Not all of my stories will be from substituting teaching. We have 2 Labrador retrievers, Coco and Sadie, and they keep our life interesting. Like the time that they ate our ottoman. Or the time they shredded all of our DVD collection. Not a single DVD survived. But I digress. To provide a little background, these dogs are about 70 lbs each and spoiled to the point that think they are house cats. They also have boundless energy - the vet informed me that labs typically stay in 'puppy' phase for about 3 years, which means that we have about 2 years to go with Sadie. I did not do my research before we got them.
I have found that the best way to manage their energy level is to take them running. I mean, these dogs have trained for half marathons with me. On this particular day, I took them to the bike trails at Memorial Park and let them run off leash. One of the perks about working part-time is that you get to go to the park in the middle of the day when no one else is around. After about 30 minutes they look pretty exhausted, so I load everyone back in the car, but not before they find a mud puddle to roll around in. Now they are covered in toxic black sludge up to their heads as I transport them home.
When we arrive home, Coco stumbles getting out of the car. I hose both dogs off, but once inside Coco's back legs keep going out from under her and she cannot walk straight. I immediately think, "Oh My God, she has hip dysplasia." I have researched titanium hip replacements for dogs and they are not cheap. I begin envisioning her like one of those dogs on television with wheels for hind legs.
I call the vet and explain what has happened, and then carry her back into the car to preserve what is left of her legs. Once we arrive at the vet, Coco has made a miraculous recovery. Walking into the vet's office she shows no signs of the hip problems she displayed a mere 10 minutes ago. She even manages to bark incessantly at two kittens on display in the lobby for about 5 straight minutes.
The vet finally calls us into her office. After thoroughly inspecting Coco's hind legs she says, "Her hips actually look really good. But I think that she may have a slight case of heat exhaustion." I should mention here that I am not an irresponsible pet owner. The day was overcast and could not have been warmer than 80 degrees or so, but it was humid. The vet assures me that Coco will make a full recovery and on our way out the door, Coco, who has been drinking water the entire visit, vomits all over the floor. A lot. The vet decides that they should keep her for observation just in case, and they hook her up to a dog IV.
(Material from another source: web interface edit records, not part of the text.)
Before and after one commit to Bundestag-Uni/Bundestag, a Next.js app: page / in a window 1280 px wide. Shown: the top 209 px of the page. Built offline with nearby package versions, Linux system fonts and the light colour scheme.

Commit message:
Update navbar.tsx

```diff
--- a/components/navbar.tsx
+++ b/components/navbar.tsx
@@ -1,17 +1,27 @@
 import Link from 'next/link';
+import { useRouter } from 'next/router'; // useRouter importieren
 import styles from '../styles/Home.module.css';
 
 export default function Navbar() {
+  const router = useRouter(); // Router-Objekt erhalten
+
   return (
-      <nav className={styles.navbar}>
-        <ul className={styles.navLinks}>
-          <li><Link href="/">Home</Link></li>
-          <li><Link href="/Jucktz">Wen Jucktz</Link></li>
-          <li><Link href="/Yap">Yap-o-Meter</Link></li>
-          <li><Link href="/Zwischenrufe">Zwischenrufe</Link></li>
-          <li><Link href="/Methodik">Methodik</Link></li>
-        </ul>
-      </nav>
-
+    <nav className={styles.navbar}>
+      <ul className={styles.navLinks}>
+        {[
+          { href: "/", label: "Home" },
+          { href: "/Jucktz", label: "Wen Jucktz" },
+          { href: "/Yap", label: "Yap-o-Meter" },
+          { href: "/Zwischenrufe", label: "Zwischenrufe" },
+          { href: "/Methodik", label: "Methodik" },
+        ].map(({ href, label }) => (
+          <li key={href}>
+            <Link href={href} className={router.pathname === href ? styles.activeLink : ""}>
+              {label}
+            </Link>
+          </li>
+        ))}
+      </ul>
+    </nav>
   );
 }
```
$200 later (and I think that is after our 'frequent visitor' discount, as we go to the vet for everything - you might say that we are over reactors), I pick Coco up after a full day of fluids and rest. I think that we both learned a valuable lesson that day - Coco learned not to overdo it, and I learned that heat exhaustion is possible in November in Houston.